Diocesan News

Guatemalan Cardinal Presides on the Feast of the ‘Black Christ’

By Jazmin Rosa and Jessica Easthope

FAR ROCKAWAY — For Guatemalans in the Diocese of Brooklyn, the feast day of “The Black Christ of Esquipulas” came early this year.

The feast day is on Jan. 15, but on Jan. 3, Cardinal Alvaro Ramazzini of the Diocese of Huehuetenango in Guatemala celebrated Mass at St. Mary Star of the Sea, Far Rockaway, in observance of the feast day.

Cardinal Ramazzini visits the Diocese of Brooklyn every year. This year’s visit was particularly special because he was made a cardinal by Pope Francis in October, becoming just the fourth Guatemalan to receive the red hat.

In Guatemala, the feast day of The Black Christ of Esquipulas dates back to 1594, when reportedly a wooden image of Christ was found in a cave in Esquipulas, Guatemala.

“The Señor de Esquipulas in Guatemala has a very great devotion because it is a statue of Jesus Christ, but it’s black and many people have testified he has done a lot of miracles,” Cardinal Ramazzini said.

St. Mary Star of the Sea has a replica of the image. The original sits in the Cathedral Basilica of the Black Christ of Esquipulas, which draws pilgrims from throughout Central and South America who go to the cathedral to venerate the image.

“The big feast is January 15th, but before and after, many people make a pilgrimage to Esquipulas where there is a great basilica,” Cardinal Ramazzini said.

“Many go there to confess their sins, pray and ask for favors from Jesus Christ, so it’s a big feast for all the Guatemalans, especially for those outside of Guatemala … I think the significance is hope for a solution to Guatemalan migrants, and other migrants here. They need hope, they need to have this confidence in God. God doesn’t abandon us.”

That sentiment is shared in New York City, which has a large number of immigrants from Guatemala. Cardinal Ramazzini said the city has become a shining example of embracing many cultures through faith.

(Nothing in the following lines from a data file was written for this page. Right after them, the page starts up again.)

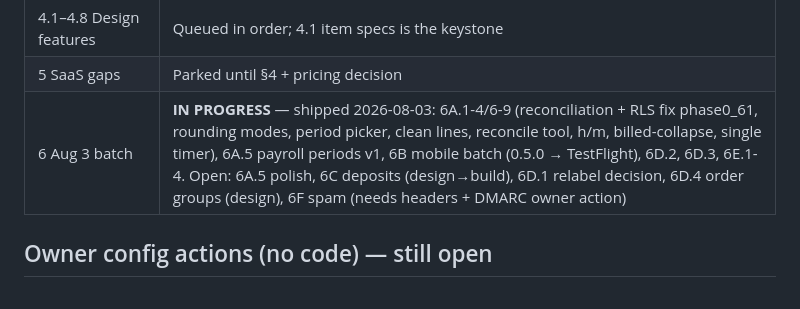
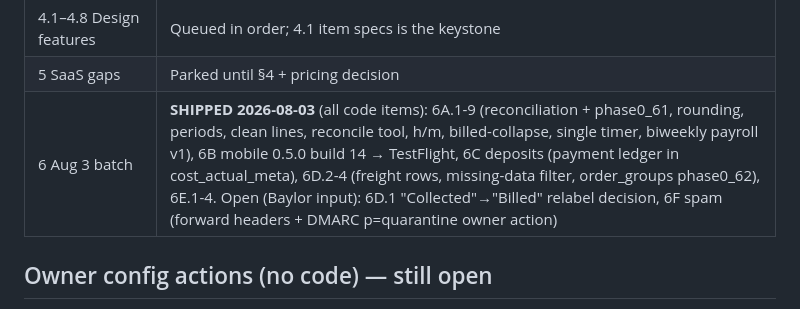
Before and after one commit to beepdesignco/beep-software, a Markdown page: WORKLIST.md, the part around the change. Rendered like a GitHub page.

Commit message:
docs: WORKLIST §6 — Aug 3 batch code items all shipped
Co-Authored-By: Claude Fable 5 <noreply@anthropic.com>

```diff
--- a/WORKLIST.md
+++ b/WORKLIST.md
@@ -20,7 +20,7 @@
 | 3.3 Cost-side currency/FX | Queued (BIG — pricing-chain scope, not "small debt") |
 | 4.1–4.8 Design features | Queued in order; 4.1 item specs is the keystone |
 | 5 SaaS gaps | Parked until §4 + pricing decision |
-| 6 Aug 3 batch | **IN PROGRESS** — shipped 2026-08-03: 6A.1-4/6-9 (reconciliation + RLS fix phase0_61, rounding modes, period picker, clean lines, reconcile tool, h/m, billed-collapse, single timer), 6A.5 payroll periods v1, 6B mobile batch (0.5.0 → TestFlight), 6D.2, 6D.3, 6E.1-4. Open: 6A.5 polish, 6C deposits (design→build), 6D.1 relabel decision, 6D.4 order groups (design), 6F spam (needs headers + DMARC owner action) |
+| 6 Aug 3 batch | **SHIPPED 2026-08-03** (all code items): 6A.1-9 (reconciliation + phase0_61, rounding, periods, clean lines, reconcile tool, h/m, billed-collapse, single timer, biweekly payroll v1), 6B mobile 0.5.0 build 14 → TestFlight, 6C deposits (payment ledger in cost_actual_meta), 6D.2-4 (freight rows, missing-data filter, order_groups phase0_62), 6E.1-4. Open (Baylor input): 6D.1 "Collected"→"Billed" relabel decision, 6F spam (forward headers + DMARC p=quarantine owner action) |
 
 ## Owner config actions (no code) — still open
 - Configure **Georgia** in Settings → Sales Tax (state + county components); verify in staging before any live GA project
```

“The deepest meaning of this devotion is to have hope in Christ our Savior, and this is very important, especially in the times we are living. It’s a practice of living our faith; it means this open spirit to accept the multiculturality of many people in the United States, not just Guatemalans, so this is a very good sign for me.”